Source records:
--------------------
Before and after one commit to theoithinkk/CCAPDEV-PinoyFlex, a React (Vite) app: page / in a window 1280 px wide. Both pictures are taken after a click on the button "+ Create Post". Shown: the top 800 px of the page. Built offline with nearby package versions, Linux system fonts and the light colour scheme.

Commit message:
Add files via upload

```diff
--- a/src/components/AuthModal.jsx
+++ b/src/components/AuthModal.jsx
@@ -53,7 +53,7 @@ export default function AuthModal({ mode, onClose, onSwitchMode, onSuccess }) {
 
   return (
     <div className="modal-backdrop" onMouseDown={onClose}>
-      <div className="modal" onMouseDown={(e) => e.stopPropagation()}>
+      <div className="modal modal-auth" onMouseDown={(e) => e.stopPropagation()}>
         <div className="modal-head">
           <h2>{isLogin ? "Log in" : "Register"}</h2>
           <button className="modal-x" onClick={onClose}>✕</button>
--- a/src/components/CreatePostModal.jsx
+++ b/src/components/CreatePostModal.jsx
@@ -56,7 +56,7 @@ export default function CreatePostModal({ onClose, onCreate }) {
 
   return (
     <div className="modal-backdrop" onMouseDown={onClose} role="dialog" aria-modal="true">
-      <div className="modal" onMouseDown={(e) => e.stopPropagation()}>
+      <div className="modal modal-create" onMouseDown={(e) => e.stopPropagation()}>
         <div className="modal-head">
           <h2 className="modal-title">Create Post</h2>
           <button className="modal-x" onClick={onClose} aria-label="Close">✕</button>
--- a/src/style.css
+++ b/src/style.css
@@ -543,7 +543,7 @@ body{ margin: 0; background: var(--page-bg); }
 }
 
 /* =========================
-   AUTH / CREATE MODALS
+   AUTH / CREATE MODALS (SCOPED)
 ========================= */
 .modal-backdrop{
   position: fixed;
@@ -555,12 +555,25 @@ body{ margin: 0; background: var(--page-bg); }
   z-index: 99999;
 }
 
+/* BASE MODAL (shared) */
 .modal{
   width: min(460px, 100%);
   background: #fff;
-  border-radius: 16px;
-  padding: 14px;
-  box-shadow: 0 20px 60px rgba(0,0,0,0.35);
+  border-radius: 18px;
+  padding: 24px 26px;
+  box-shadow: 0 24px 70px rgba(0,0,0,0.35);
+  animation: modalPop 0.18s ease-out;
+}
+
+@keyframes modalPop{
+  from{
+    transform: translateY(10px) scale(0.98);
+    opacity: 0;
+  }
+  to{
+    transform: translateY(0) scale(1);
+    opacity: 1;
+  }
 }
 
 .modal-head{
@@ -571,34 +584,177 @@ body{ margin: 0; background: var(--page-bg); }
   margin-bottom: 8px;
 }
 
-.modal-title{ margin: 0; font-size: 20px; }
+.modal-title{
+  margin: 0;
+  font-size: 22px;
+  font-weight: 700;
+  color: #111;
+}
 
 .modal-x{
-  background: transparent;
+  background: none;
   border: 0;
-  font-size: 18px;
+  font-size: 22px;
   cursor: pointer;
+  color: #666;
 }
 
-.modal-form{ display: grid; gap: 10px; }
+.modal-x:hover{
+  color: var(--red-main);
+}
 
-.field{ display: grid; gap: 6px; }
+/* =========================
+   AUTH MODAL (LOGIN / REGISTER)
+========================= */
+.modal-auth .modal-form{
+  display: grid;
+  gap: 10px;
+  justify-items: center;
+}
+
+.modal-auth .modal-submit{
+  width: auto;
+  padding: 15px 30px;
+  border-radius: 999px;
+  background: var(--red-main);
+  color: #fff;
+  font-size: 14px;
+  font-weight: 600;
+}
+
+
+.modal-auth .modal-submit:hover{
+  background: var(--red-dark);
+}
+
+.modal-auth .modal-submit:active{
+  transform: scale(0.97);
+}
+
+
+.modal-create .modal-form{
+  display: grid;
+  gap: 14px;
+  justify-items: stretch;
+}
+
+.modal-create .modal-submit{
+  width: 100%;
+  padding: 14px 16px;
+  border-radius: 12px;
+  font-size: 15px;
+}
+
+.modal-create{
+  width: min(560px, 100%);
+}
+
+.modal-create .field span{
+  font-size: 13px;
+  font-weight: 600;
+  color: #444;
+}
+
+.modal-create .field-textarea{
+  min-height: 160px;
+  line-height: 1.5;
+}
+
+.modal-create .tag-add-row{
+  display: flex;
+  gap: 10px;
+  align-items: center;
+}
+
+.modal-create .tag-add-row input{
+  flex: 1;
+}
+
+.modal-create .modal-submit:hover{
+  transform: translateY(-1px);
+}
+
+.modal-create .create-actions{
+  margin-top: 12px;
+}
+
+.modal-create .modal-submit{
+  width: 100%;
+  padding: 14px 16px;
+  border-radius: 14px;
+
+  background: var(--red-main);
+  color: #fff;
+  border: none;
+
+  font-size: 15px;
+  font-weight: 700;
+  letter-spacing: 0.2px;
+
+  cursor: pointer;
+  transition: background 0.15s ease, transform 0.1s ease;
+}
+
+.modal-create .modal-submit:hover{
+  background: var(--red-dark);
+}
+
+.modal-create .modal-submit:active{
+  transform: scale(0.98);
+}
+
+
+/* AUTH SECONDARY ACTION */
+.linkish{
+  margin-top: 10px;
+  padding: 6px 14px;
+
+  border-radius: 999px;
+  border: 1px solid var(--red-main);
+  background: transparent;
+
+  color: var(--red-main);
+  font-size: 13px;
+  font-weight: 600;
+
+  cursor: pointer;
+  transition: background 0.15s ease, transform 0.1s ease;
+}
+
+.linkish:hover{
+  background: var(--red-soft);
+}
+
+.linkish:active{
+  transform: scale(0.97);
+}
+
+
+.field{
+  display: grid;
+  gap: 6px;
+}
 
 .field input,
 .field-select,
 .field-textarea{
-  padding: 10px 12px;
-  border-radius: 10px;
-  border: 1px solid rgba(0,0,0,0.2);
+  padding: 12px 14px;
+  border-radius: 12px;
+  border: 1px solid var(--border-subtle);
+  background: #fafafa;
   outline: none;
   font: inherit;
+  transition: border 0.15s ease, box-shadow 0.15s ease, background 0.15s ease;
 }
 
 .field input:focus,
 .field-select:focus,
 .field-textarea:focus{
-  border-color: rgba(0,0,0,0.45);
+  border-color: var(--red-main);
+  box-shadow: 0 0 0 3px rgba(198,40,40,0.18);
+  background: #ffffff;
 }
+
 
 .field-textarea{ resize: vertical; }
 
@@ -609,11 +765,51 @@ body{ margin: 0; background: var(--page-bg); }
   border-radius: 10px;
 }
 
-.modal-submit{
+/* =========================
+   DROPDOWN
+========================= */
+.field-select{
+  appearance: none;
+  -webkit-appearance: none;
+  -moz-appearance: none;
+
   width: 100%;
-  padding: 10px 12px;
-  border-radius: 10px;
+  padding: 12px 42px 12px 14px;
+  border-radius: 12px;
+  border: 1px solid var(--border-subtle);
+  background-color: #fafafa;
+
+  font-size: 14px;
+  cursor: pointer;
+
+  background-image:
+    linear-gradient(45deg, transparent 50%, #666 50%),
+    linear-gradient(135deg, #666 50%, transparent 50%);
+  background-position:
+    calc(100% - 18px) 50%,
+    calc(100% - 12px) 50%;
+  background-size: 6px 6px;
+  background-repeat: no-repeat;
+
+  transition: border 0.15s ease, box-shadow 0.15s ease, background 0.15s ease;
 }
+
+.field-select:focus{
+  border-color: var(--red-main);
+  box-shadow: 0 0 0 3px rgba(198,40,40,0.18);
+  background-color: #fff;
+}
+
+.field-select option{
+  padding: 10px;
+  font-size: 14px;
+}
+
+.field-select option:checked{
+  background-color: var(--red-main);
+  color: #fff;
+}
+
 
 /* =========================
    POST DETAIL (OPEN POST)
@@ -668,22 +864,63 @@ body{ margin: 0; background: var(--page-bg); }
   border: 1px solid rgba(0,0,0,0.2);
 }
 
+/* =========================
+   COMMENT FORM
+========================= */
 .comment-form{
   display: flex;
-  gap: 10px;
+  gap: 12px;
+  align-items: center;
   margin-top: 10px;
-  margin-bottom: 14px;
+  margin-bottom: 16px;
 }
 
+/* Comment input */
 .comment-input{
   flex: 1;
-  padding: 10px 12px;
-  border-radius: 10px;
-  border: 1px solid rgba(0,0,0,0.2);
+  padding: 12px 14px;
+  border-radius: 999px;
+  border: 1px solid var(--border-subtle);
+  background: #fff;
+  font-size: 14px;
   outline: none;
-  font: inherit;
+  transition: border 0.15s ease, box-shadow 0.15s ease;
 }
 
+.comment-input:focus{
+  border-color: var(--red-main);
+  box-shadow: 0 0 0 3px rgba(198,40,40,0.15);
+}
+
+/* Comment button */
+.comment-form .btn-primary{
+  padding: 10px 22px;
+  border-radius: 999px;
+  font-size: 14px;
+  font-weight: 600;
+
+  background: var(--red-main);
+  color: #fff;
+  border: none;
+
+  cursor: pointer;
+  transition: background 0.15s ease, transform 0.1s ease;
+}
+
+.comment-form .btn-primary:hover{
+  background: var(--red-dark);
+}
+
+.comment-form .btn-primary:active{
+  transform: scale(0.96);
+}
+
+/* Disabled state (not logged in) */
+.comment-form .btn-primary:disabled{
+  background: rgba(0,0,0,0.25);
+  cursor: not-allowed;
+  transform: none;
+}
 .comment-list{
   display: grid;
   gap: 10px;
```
--------------------
In how many lines of the data does the string "rgba" appear? Give only the number.

10